Copy out each line of the entries where the word "devdocs" is present.

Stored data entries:
/---

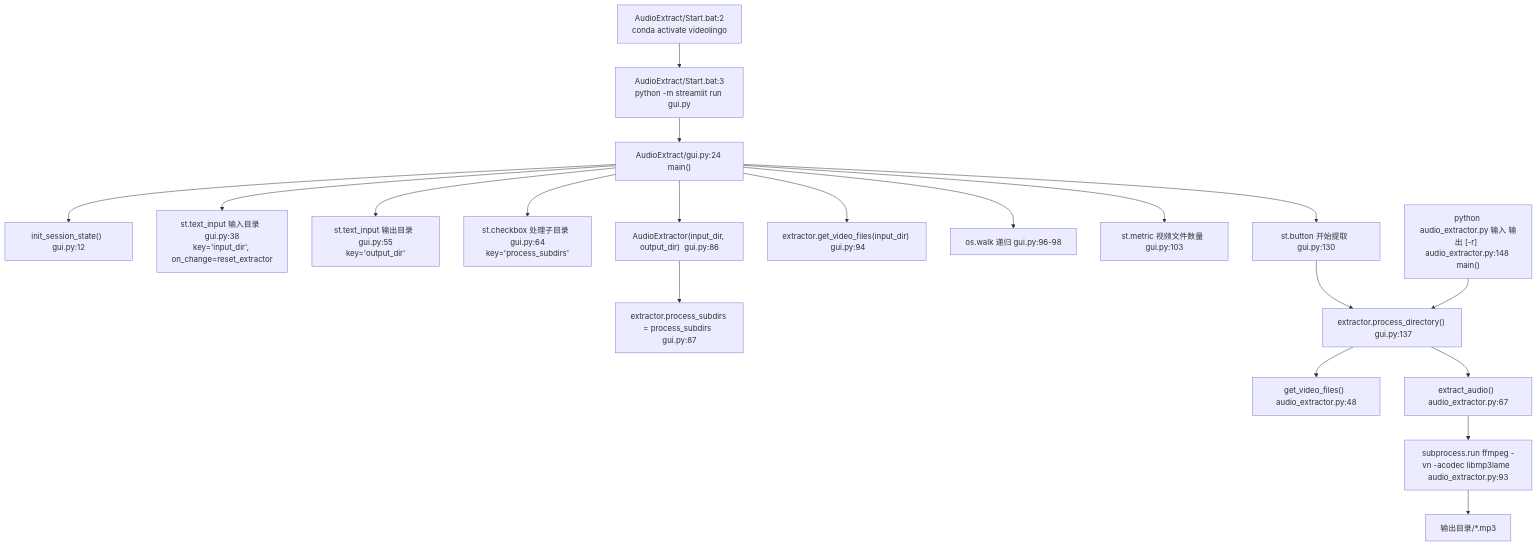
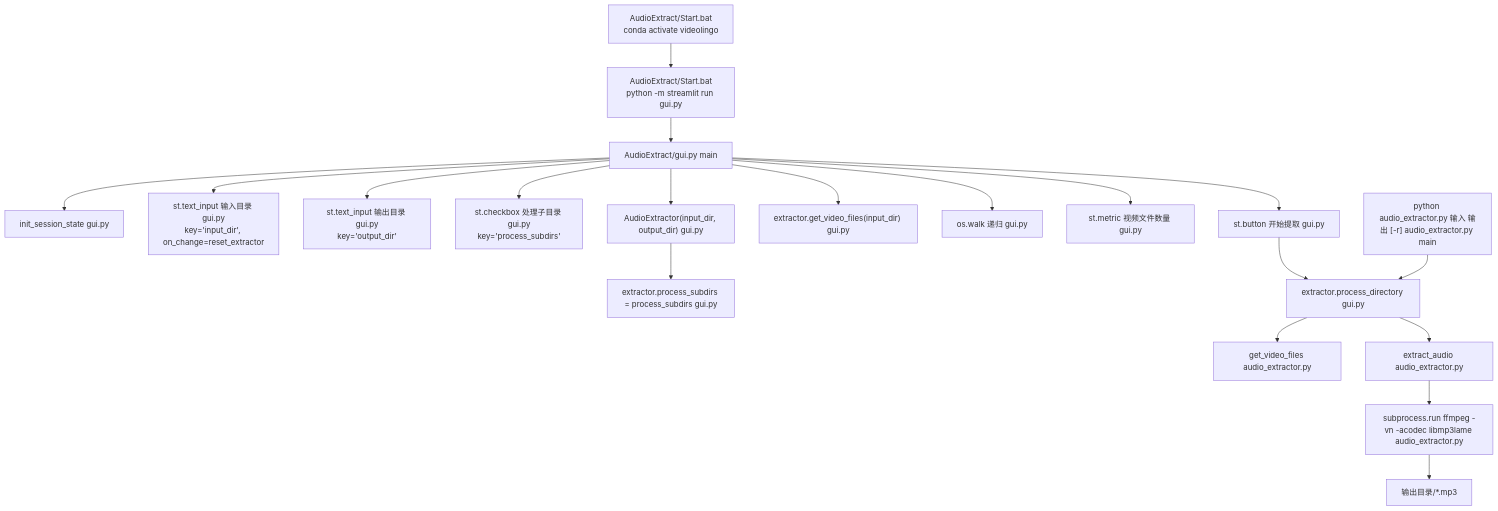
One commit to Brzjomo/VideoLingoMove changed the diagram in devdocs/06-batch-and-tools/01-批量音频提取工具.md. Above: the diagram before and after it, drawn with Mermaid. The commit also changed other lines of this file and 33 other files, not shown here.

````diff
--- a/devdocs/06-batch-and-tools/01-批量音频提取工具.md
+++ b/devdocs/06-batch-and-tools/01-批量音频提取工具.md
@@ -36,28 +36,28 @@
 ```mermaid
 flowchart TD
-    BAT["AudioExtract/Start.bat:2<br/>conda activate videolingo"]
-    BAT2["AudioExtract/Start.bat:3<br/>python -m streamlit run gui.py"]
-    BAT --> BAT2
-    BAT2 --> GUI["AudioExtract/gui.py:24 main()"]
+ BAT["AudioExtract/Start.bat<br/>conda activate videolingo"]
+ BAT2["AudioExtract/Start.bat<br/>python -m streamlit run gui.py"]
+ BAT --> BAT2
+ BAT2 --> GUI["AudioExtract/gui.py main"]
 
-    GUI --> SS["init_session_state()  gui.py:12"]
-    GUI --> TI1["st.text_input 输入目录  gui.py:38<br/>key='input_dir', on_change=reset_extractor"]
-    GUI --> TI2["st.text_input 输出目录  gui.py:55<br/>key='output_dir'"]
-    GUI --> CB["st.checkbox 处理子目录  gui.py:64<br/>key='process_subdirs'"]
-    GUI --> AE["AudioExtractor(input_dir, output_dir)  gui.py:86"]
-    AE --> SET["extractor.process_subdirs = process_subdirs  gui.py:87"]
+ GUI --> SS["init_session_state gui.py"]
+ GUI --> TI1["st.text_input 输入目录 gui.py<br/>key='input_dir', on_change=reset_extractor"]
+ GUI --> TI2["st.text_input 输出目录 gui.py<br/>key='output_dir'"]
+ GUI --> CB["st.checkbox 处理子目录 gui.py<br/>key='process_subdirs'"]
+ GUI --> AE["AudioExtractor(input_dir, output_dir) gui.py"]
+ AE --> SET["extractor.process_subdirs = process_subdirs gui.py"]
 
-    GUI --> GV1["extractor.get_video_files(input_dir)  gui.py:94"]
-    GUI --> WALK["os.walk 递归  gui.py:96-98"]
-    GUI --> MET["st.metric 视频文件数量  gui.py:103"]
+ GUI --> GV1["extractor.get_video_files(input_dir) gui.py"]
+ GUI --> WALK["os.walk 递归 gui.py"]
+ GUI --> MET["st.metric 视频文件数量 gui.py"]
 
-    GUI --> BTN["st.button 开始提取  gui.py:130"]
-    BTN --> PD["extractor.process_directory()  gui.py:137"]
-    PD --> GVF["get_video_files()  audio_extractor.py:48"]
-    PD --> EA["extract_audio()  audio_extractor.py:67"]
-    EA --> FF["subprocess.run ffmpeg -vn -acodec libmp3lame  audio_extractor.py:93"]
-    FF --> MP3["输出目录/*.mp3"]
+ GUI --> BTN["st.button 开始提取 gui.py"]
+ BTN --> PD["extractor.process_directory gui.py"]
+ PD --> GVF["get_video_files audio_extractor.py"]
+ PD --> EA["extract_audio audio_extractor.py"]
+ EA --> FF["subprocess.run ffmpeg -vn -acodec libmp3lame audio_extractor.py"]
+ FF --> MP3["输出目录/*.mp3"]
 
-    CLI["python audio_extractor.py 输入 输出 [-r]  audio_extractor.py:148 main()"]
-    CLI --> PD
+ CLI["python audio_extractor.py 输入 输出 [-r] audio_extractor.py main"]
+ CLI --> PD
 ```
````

\---

Exercise output ->
One commit to Brzjomo/VideoLingoMove changed the diagram in devdocs/06-batch-and-tools/01-批量音频提取工具.md. Above: the diagram before and after it, drawn with Mermaid. The commit also changed other lines of this file and 33 other files, not shown here.
--- a/devdocs/06-batch-and-tools/01-批量音频提取工具.md
+++ b/devdocs/06-batch-and-tools/01-批量音频提取工具.md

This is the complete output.